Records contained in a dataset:
_____

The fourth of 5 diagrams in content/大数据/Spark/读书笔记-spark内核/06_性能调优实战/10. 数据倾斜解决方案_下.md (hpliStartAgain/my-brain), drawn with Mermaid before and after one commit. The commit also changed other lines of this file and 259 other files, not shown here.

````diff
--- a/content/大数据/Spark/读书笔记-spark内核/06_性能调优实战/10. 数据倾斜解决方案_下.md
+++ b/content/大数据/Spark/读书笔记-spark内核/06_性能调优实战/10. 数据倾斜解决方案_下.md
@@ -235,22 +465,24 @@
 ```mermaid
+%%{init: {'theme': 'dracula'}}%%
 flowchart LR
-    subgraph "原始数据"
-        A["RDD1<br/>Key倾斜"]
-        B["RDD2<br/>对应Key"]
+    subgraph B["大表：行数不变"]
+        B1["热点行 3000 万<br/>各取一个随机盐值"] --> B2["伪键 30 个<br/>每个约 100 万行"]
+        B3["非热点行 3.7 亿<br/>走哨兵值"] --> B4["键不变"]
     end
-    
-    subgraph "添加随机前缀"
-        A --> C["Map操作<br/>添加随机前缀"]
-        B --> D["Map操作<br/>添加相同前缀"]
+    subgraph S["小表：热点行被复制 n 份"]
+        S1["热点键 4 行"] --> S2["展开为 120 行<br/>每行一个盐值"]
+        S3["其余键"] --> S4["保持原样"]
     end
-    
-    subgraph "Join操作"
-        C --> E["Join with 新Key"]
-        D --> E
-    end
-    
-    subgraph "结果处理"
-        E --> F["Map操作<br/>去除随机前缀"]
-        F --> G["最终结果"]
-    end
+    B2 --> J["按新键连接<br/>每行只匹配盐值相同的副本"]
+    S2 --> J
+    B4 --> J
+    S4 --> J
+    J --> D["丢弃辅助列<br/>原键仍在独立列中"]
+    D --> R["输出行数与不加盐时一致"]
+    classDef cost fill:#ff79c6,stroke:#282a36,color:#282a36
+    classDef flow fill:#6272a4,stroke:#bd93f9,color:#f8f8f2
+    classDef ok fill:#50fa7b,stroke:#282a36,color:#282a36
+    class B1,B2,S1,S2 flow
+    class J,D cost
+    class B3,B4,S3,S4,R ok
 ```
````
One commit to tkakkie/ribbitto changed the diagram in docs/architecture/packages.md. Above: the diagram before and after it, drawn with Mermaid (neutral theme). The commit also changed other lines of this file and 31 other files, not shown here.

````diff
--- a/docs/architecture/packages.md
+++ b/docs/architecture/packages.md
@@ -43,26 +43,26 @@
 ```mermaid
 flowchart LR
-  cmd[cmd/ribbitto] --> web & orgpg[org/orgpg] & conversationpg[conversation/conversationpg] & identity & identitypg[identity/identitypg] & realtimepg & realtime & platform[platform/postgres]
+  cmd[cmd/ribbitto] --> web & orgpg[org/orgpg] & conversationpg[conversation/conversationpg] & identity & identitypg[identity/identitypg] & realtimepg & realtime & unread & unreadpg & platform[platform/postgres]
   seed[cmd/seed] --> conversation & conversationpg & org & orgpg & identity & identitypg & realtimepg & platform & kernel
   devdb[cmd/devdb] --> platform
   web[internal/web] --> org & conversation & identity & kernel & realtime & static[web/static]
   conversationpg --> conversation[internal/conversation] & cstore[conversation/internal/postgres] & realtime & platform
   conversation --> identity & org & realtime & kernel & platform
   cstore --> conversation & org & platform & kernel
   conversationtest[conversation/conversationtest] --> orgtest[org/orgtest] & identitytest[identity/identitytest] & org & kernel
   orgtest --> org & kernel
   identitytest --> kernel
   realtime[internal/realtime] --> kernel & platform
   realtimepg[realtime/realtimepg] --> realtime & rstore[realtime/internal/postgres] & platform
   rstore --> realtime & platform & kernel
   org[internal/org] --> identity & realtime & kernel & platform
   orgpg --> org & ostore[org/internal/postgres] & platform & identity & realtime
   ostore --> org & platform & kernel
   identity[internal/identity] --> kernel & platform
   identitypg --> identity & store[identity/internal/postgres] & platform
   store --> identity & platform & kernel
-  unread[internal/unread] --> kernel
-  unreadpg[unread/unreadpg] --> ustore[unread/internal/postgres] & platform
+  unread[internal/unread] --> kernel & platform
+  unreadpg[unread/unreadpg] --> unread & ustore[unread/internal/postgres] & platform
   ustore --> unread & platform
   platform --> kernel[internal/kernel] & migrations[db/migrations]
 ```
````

_____

Word for word, copy out the data.

The fourth of 5 diagrams in content/大数据/Spark/读书笔记-spark内核/06_性能调优实战/10. 数据倾斜解决方案_下.md (hpliStartAgain/my-brain), drawn with Mermaid before and after one commit. The commit also changed other lines of this file and 259 other files, not shown here.

````diff
--- a/content/大数据/Spark/读书笔记-spark内核/06_性能调优实战/10. 数据倾斜解决方案_下.md
+++ b/content/大数据/Spark/读书笔记-spark内核/06_性能调优实战/10. 数据倾斜解决方案_下.md
@@ -235,22 +465,24 @@
 ```mermaid
+%%{init: {'theme': 'dracula'}}%%
 flowchart LR
-    subgraph "原始数据"
-        A["RDD1<br/>Key倾斜"]
-        B["RDD2<br/>对应Key"]
+    subgraph B["大表：行数不变"]
+        B1["热点行 3000 万<br/>各取一个随机盐值"] --> B2["伪键 30 个<br/>每个约 100 万行"]
+        B3["非热点行 3.7 亿<br/>走哨兵值"] --> B4["键不变"]
     end
-    
-    subgraph "添加随机前缀"
-        A --> C["Map操作<br/>添加随机前缀"]
-        B --> D["Map操作<br/>添加相同前缀"]
+    subgraph S["小表：热点行被复制 n 份"]
+        S1["热点键 4 行"] --> S2["展开为 120 行<br/>每行一个盐值"]
+        S3["其余键"] --> S4["保持原样"]
     end
-    
-    subgraph "Join操作"
-        C --> E["Join with 新Key"]
-        D --> E
-    end
-    
-    subgraph "结果处理"
-        E --> F["Map操作<br/>去除随机前缀"]
-        F --> G["最终结果"]
-    end
+    B2 --> J["按新键连接<br/>每行只匹配盐值相同的副本"]
+    S2 --> J
+    B4 --> J
+    S4 --> J
+    J --> D["丢弃辅助列<br/>原键仍在独立列中"]
+    D --> R["输出行数与不加盐时一致"]
+    classDef cost fill:#ff79c6,stroke:#282a36,color:#282a36
+    classDef flow fill:#6272a4,stroke:#bd93f9,color:#f8f8f2
+    classDef ok fill:#50fa7b,stroke:#282a36,color:#282a36
+    class B1,B2,S1,S2 flow
+    class J,D cost
+    class B3,B4,S3,S4,R ok
 ```
````
One commit to tkakkie/ribbitto changed the diagram in docs/architecture/packages.md. Above: the diagram before and after it, drawn with Mermaid (neutral theme). The commit also changed other lines of this file and 31 other files, not shown here.

````diff
--- a/docs/architecture/packages.md
+++ b/docs/architecture/packages.md
@@ -43,26 +43,26 @@
 ```mermaid
 flowchart LR
-  cmd[cmd/ribbitto] --> web & orgpg[org/orgpg] & conversationpg[conversation/conversationpg] & identity & identitypg[identity/identitypg] & realtimepg & realtime & platform[platform/postgres]
+  cmd[cmd/ribbitto] --> web & orgpg[org/orgpg] & conversationpg[conversation/conversationpg] & identity & identitypg[identity/identitypg] & realtimepg & realtime & unread & unreadpg & platform[platform/postgres]
   seed[cmd/seed] --> conversation & conversationpg & org & orgpg & identity & identitypg & realtimepg & platform & kernel
   devdb[cmd/devdb] --> platform
   web[internal/web] --> org & conversation & identity & kernel & realtime & static[web/static]
   conversationpg --> conversation[internal/conversation] & cstore[conversation/internal/postgres] & realtime & platform
   conversation --> identity & org & realtime & kernel & platform
   cstore --> conversation & org & platform & kernel
   conversationtest[conversation/conversationtest] --> orgtest[org/orgtest] & identitytest[identity/identitytest] & org & kernel
   orgtest --> org & kernel
   identitytest --> kernel
   realtime[internal/realtime] --> kernel & platform
   realtimepg[realtime/realtimepg] --> realtime & rstore[realtime/internal/postgres] & platform
   rstore --> realtime & platform & kernel
   org[internal/org] --> identity & realtime & kernel & platform
   orgpg --> org & ostore[org/internal/postgres] & platform & identity & realtime
   ostore --> org & platform & kernel
   identity[internal/identity] --> kernel & platform
   identitypg --> identity & store[identity/internal/postgres] & platform
   store --> identity & platform & kernel
-  unread[internal/unread] --> kernel
-  unreadpg[unread/unreadpg] --> ustore[unread/internal/postgres] & platform
+  unread[internal/unread] --> kernel & platform
+  unreadpg[unread/unreadpg] --> unread & ustore[unread/internal/postgres] & platform
   ustore --> unread & platform
   platform --> kernel[internal/kernel] & migrations[db/migrations]
 ```
````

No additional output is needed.